▶ **WHAT NEEDS TO BE DONE**:
Each line in the entries below that holds the string "CrisisEntry" must be copied.
------------------------------------
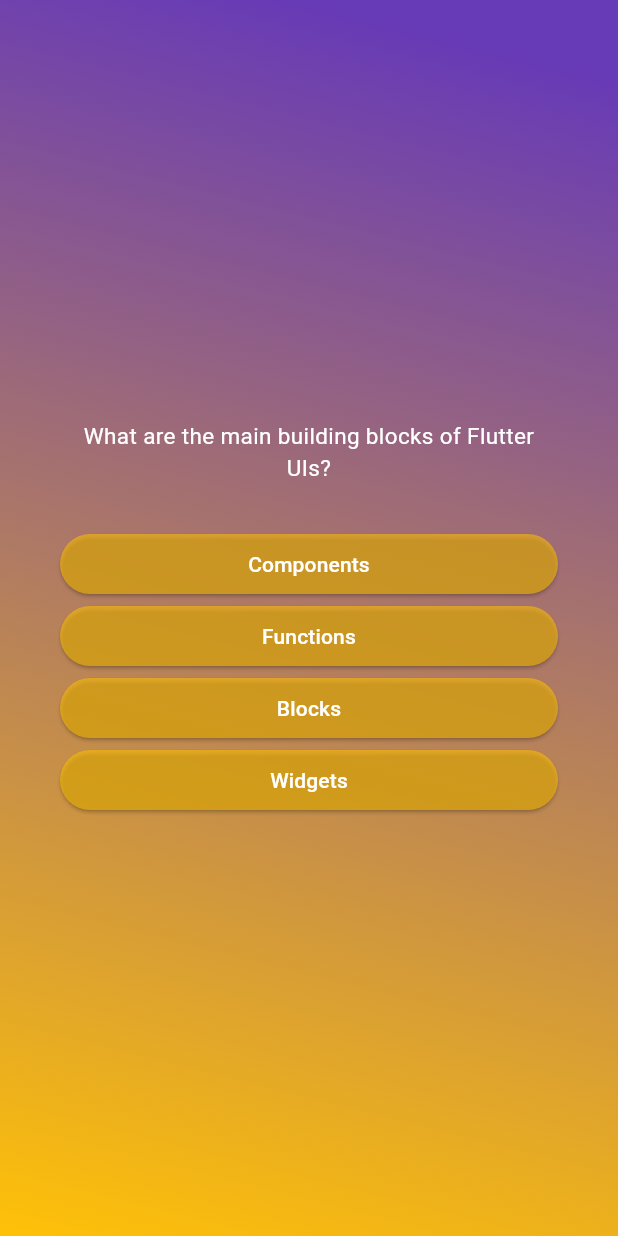
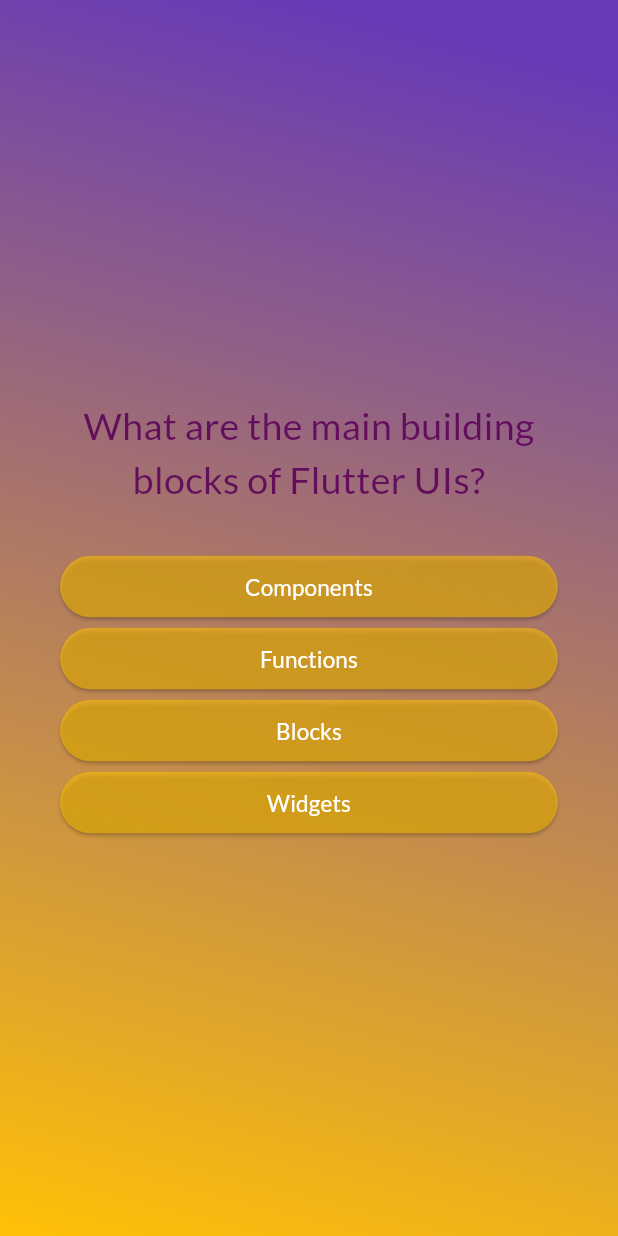
Before and after one commit to HassamAli2174/Quiz_app, a Flutter app: the screen it shows after launch, after a tap on "Start Quiz", on a phone screen of 412 x 824 dp. Run offline on Flutter 3.47's test engine with Material 3 defaults, Android fonts, the light colour scheme and no system bars; our stand-ins replace google_fonts.

Commit message:
`Added Google Fonts package and applied it to various widgets for styling purposes.`

```diff
--- a/lib/home_page.dart
+++ b/lib/home_page.dart
@@ -1,4 +1,5 @@
 import 'package:flutter/material.dart';
+import 'package:google_fonts/google_fonts.dart';
 
 class MyHomePage extends StatelessWidget {
   const MyHomePage(this.startQuiz, {super.key});
@@ -18,7 +19,7 @@
           SizedBox(height: 20),
           Text(
             'Learn Flutter The Fun Way',
-            style: TextStyle(fontSize: 20, color: Colors.white),
+            style: GoogleFonts.lato(fontSize: 20, color: Colors.white),
           ),
           SizedBox(height: 20),
           OutlinedButton.icon(
@@ -31,7 +32,7 @@
             icon: Icon(Icons.arrow_right_alt_outlined, color: Colors.black),
             label: Text(
               'Start Quiz',
-              style: TextStyle(fontSize: 15, color: Colors.black),
+              style: GoogleFonts.lato(fontSize: 15, color: Colors.black),
             ),
           ),
         ],
--- a/lib/questions_screen.dart
+++ b/lib/questions_screen.dart
@@ -2,6 +2,7 @@
 import 'package:adv_basic_quiz_app/widgets/answer_button.dart';
 import 'package:flutter/material.dart';
 import 'package:adv_basic_quiz_app/widgets/answer_button.dart';
+import 'package:google_fonts/google_fonts.dart';
 
 class QuestionsScreen extends StatefulWidget {
   const QuestionsScreen({super.key});
@@ -25,15 +26,18 @@
     return SizedBox(
       width: double.infinity,
       child: Container(
-        // padding: const EdgeInsets.symmetric(horizontal: 50.0),
-        margin: EdgeInsets.all(40),
+        padding: const EdgeInsets.symmetric(horizontal: 40.0),
+        // margin: EdgeInsets.all(40),
         child: Column(
           mainAxisAlignment: MainAxisAlignment.center,
           crossAxisAlignment: CrossAxisAlignment.stretch,
           children: [
             Text(
               currentQuestion.text,
-              style: TextStyle(color: Colors.white, fontSize: 15),
+              style: GoogleFonts.lato(
+                color: const Color.fromARGB(234, 94, 6, 89),
+                fontSize: 25,
+              ),
               textAlign: TextAlign.center,
             ),
             SizedBox(height: 30),
--- a/lib/widgets/answer_button.dart
+++ b/lib/widgets/answer_button.dart
@@ -1,4 +1,5 @@
 import 'package:flutter/material.dart';
+import 'package:google_fonts/google_fonts.dart';
 
 class AnswerButton extends StatelessWidget {
   const AnswerButton({
@@ -19,7 +20,11 @@
         foregroundColor: Colors.white,
         shape: RoundedRectangleBorder(borderRadius: BorderRadius.circular(40)),
       ),
-      child: Text(answerText, textAlign: TextAlign.center),
+      child: Text(
+        answerText,
+        textAlign: TextAlign.center,
+        style: GoogleFonts.lato(fontSize: 15),
+      ),
     );
   }
 }
```
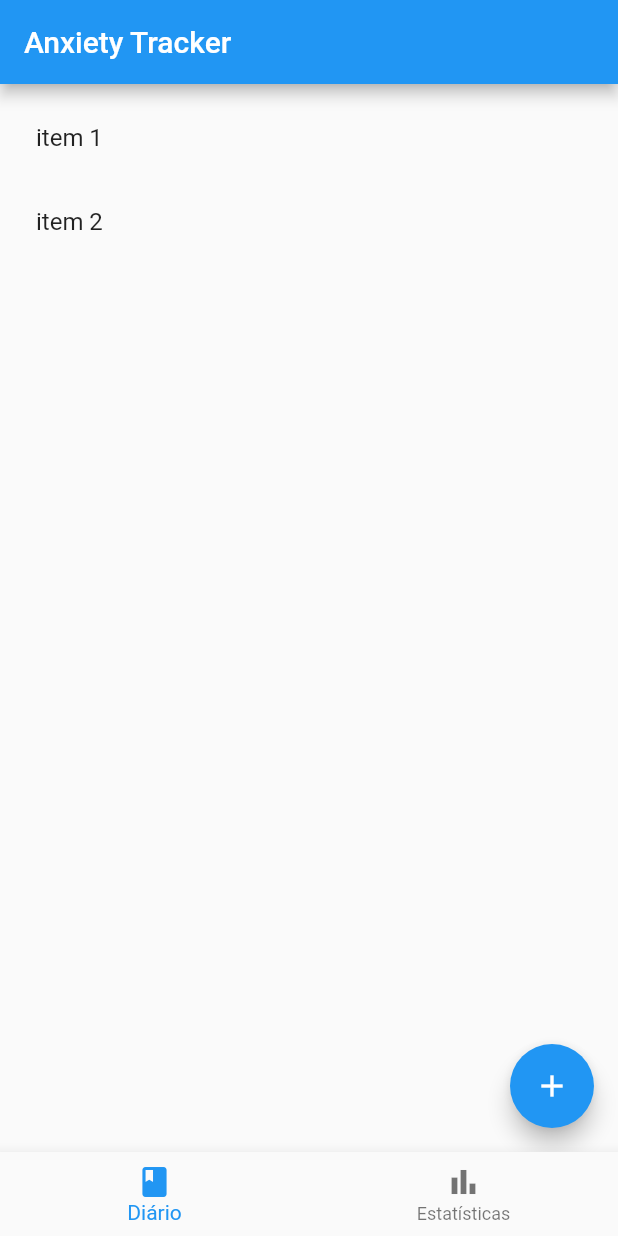
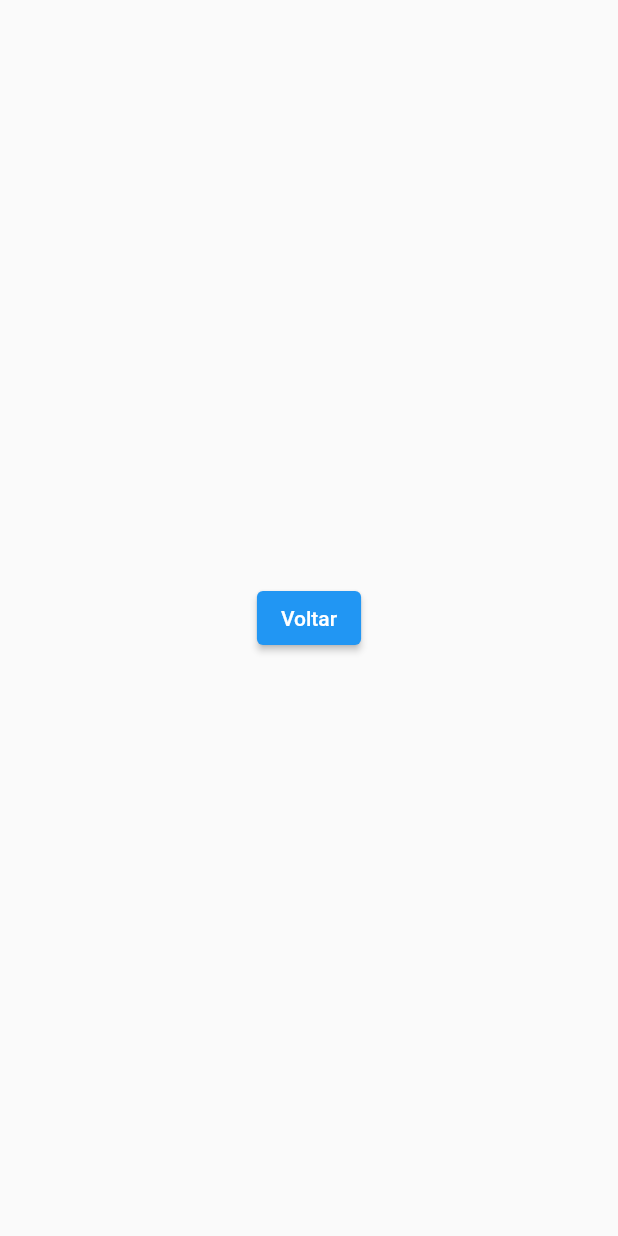
Before and after one commit to JenniferBrito/anxiety-tracker, a Flutter app: the screen it shows after launch, after a tap on the "add" icon, on a phone screen of 412 x 824 dp. Run offline on Flutter 3.47's test engine with Material 2 defaults, Android fonts, the phone set to English and light mode, and no system bars; our stand-ins replace cloud_firestore, firebase_core; missing offline and left inert: dart:html; accounts and stored records are empty; generated files the repository leaves out were written again.

Commit message:
Added CRUD

```diff
--- a/lib/pages/crisis_entrys.dart
+++ b/lib/pages/crisis_entrys.dart
@@ -1,3 +1,6 @@
+import 'dart:html';
+
+import 'package:anxiety_tracker/pages/new_crise.dart';
 import 'package:flutter/material.dart';
 
 class CrisisEntry extends StatelessWidget {
@@ -20,7 +23,10 @@ class CrisisEntry extends StatelessWidget {
       ),
       floatingActionButton: FloatingActionButton(
         child: const Icon(Icons.add),
-        onPressed: () => print('botão pressionado'),
+        onPressed: () {
+          Navigator.push(context,
+              MaterialPageRoute(builder: (context) => const NewCrise()));
+        },
       ),
     );
   }
--- /dev/null
+++ b/lib/pages/new_crise.dart
@@ -0,0 +1,18 @@
+import 'package:flutter/material.dart';
+
+class NewCrise extends StatelessWidget {
+  const NewCrise({Key? key}) : super(key: key);
+
+  @override
+  Widget build(BuildContext context) {
+    return Scaffold(
+      body: Center(
+        child: ElevatedButton(
+            onPressed: () {
+              Navigator.pop(context);
+            },
+            child: const Text('Voltar')),
+      ),
+    );
+  }
+}
```
Also changed, not shown: lib/database/db_service.dart (+70 -0 lines).
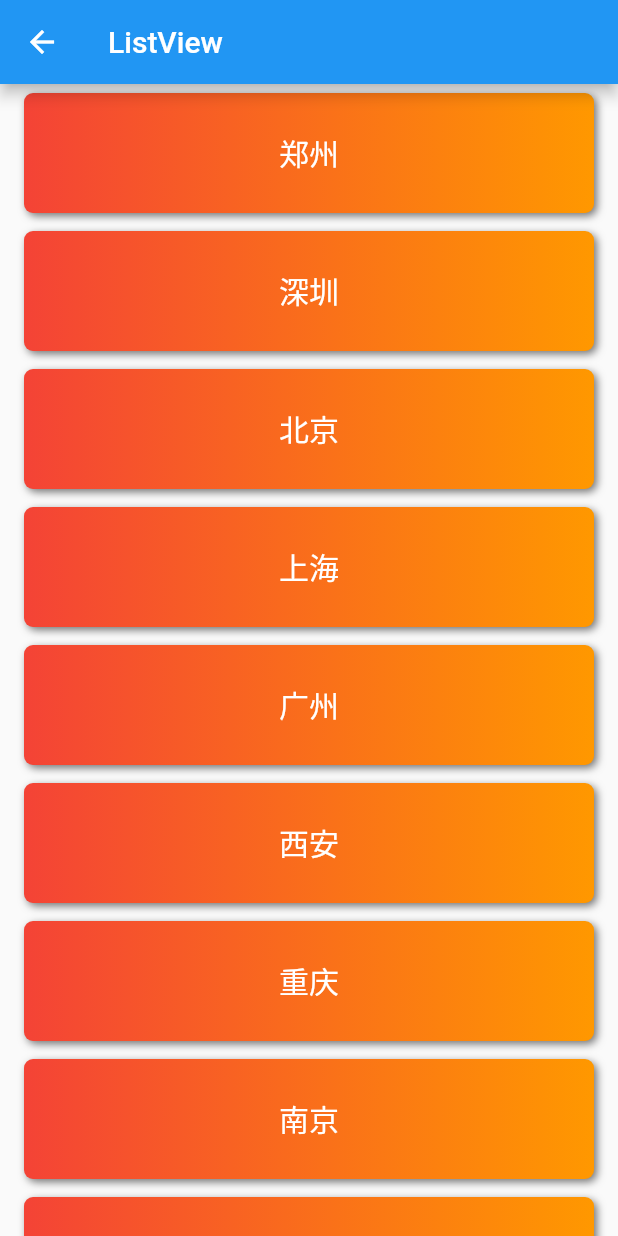
After one commit to haganWu/flutter_trip, a Flutter app: the DemoListView screen opened directly, after a tap on "默认垂直滑动", on a phone screen of 412 x 824 dp. The commit adds this screen. Run offline on Flutter 3.47's test engine with Material 2 defaults, Android fonts, the phone set to English and light mode, and no system bars; our stand-ins replace flutter_swiper_null_safety, shared_preferences; accounts and stored records are empty; network calls fail.

Commit message:
Demo -- ListView使用：垂直滑动

```diff
--- a/lib/pages/demo/demo_page.dart
+++ b/lib/pages/demo/demo_page.dart
@@ -5,6 +5,7 @@ import 'package:flutter_trip/util/navigator_util.dart';
 import 'demo_future_builder_page.dart';
 import 'demo_future_page.dart';
 import 'demo_shared_preferences_page.dart';
+import 'list/demo_list_view_page.dart';
 
 class DemoPage extends StatefulWidget {
   const DemoPage({Key? key}) : super(key: key);
@@ -45,6 +46,7 @@ class _DemoPageState extends State<DemoPage> {
                             const FutureBuilderDemoPage()),
                         _item(context, "SharedPreferences",
                             const DemoSharedPreferences()),
+                        _item(context, "ListView使用", const DemoListView()),
                       ],
                     )),
                 Expanded(
--- /dev/null
+++ b/lib/pages/demo/list/demo_default_list_view_page.dart
@@ -0,0 +1,72 @@
+import 'package:flutter/cupertino.dart';
+import 'package:flutter/material.dart';
+import 'package:shared_preferences/shared_preferences.dart';
+
+class DemoDefaultListView extends StatefulWidget {
+  const DemoDefaultListView({Key? key}) : super(key: key);
+
+  @override
+  _DemoDefaultListViewState createState() => _DemoDefaultListViewState();
+}
+
+const CITY_NAMES = [
+  "郑州",
+  "深圳",
+  "北京",
+  "上海",
+  "广州",
+  "西安",
+  "重庆",
+  "南京",
+  "延安",
+  "苏州",
+  "杭州"
+];
+
+class _DemoDefaultListViewState extends State<DemoDefaultListView> {
+  @override
+  Widget build(BuildContext context) {
+    return Scaffold(
+      appBar: AppBar(
+        title: const Text("ListView"),
+        leading: GestureDetector(
+          onTap: () {
+            Navigator.pop(context);
+          },
+          child: const Icon(Icons.arrow_back),
+        ),
+      ),
+      body: ListView(
+        children: _buildList(),
+      ),
+    );
+  }
+
+  List<Widget> _buildList() {
+    return CITY_NAMES.map((city) => _item(city)).toList();
+  }
+
+  Widget _item(String city) {
+    return Container(
+      height: 80,
+      margin: const EdgeInsets.only(left: 16,top: 6,right: 16,bottom: 6),
+      alignment: Alignment.center,
+      decoration: BoxDecoration(
+          gradient: const LinearGradient(colors: [Colors.red, Colors.orange]),
+          //背景渐变
+          borderRadius: BorderRadius.circular(6.0),
+          //3像素圆角
+          boxShadow: const [
+            //阴影
+            BoxShadow(
+                color: Colors.black54,
+                offset: Offset(2.0, 2.0),
+                blurRadius: 4.0)
+          ]),
+      child: Text(
+        city,
+        style: const TextStyle(color: Colors.white, fontSize: 20),
+      ),
+    );
+  }
+}
--- /dev/null
+++ b/lib/pages/demo/list/demo_list_view_page.dart
@@ -0,0 +1,45 @@
+import 'package:flutter/cupertino.dart';
+import 'package:flutter/material.dart';
+import 'package:shared_preferences/shared_preferences.dart';
+
+import '../../../util/navigator_util.dart';
+import 'demo_default_list_view_page.dart';
+
+class DemoListView extends StatefulWidget {
+  const DemoListView({Key? key}) : super(key: key);
+
+  @override
+  _DemoListViewState createState() => _DemoListViewState();
+}
+
+class _DemoListViewState extends State<DemoListView> {
+  @override
+  Widget build(BuildContext context) {
+    return Scaffold(
+      appBar: AppBar(
+        title: const Text("ListView"),
+        leading: GestureDetector(
+          onTap: () {
+            Navigator.pop(context);
+          },
+          child: const Icon(Icons.arrow_back),
+        ),
+      ),
+      body: Center(
+        child: Container(
+          margin: EdgeInsets.only(top: 30),
+          child: Column(
+            children: [
+              ElevatedButton(
+                onPressed: () {
+                  NavigatorUtil.push(context, const DemoDefaultListView());
+                },
+                child: const Text("默认垂直滑动"),
+              )
+            ],
+          ),
+        ),
+      ),
+    );
+  }
+}
```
------------------------------------
▶ **PROBLEM SOLUTION**:
 class CrisisEntry extends StatelessWidget {
@@ -20,7 +23,10 @@ class CrisisEntry extends StatelessWidget {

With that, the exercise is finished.